"""
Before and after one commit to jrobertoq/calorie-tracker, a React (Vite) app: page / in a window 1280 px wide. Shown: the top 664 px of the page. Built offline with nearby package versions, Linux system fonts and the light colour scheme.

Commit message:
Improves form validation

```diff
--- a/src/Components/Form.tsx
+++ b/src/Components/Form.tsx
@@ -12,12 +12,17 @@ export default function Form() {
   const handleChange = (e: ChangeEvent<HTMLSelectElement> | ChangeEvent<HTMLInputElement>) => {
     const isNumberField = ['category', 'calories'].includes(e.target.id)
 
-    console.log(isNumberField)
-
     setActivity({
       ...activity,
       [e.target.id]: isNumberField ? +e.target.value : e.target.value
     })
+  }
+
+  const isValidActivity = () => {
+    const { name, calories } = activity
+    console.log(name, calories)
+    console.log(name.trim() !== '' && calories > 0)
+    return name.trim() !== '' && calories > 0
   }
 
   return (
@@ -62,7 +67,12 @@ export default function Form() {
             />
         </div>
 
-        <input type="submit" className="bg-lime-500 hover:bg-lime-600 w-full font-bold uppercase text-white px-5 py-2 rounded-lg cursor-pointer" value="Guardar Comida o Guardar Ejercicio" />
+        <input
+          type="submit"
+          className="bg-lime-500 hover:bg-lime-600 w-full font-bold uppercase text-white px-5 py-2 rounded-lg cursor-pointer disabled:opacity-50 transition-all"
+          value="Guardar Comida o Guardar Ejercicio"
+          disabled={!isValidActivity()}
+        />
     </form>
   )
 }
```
"""
Restate the records exactly. Leave nothing out.

**Exercise output:**
Before and after one commit to jrobertoq/calorie-tracker, a React (Vite) app: page / in a window 1280 px wide. Shown: the top 664 px of the page. Built offline with nearby package versions, Linux system fonts and the light colour scheme.

Commit message:
Improves form validation

```diff
--- a/src/Components/Form.tsx
+++ b/src/Components/Form.tsx
@@ -12,12 +12,17 @@ export default function Form() {
   const handleChange = (e: ChangeEvent<HTMLSelectElement> | ChangeEvent<HTMLInputElement>) => {
     const isNumberField = ['category', 'calories'].includes(e.target.id)
 
-    console.log(isNumberField)
-
     setActivity({
       ...activity,
       [e.target.id]: isNumberField ? +e.target.value : e.target.value
     })
+  }
+
+  const isValidActivity = () => {
+    const { name, calories } = activity
+    console.log(name, calories)
+    console.log(name.trim() !== '' && calories > 0)
+    return name.trim() !== '' && calories > 0
   }
 
   return (
@@ -62,7 +67,12 @@ export default function Form() {
             />
         </div>
 
-        <input type="submit" className="bg-lime-500 hover:bg-lime-600 w-full font-bold uppercase text-white px-5 py-2 rounded-lg cursor-pointer" value="Guardar Comida o Guardar Ejercicio" />
+        <input
+          type="submit"
+          className="bg-lime-500 hover:bg-lime-600 w-full font-bold uppercase text-white px-5 py-2 rounded-lg cursor-pointer disabled:opacity-50 transition-all"
+          value="Guardar Comida o Guardar Ejercicio"
+          disabled={!isValidActivity()}
+        />
     </form>
   )
 }
```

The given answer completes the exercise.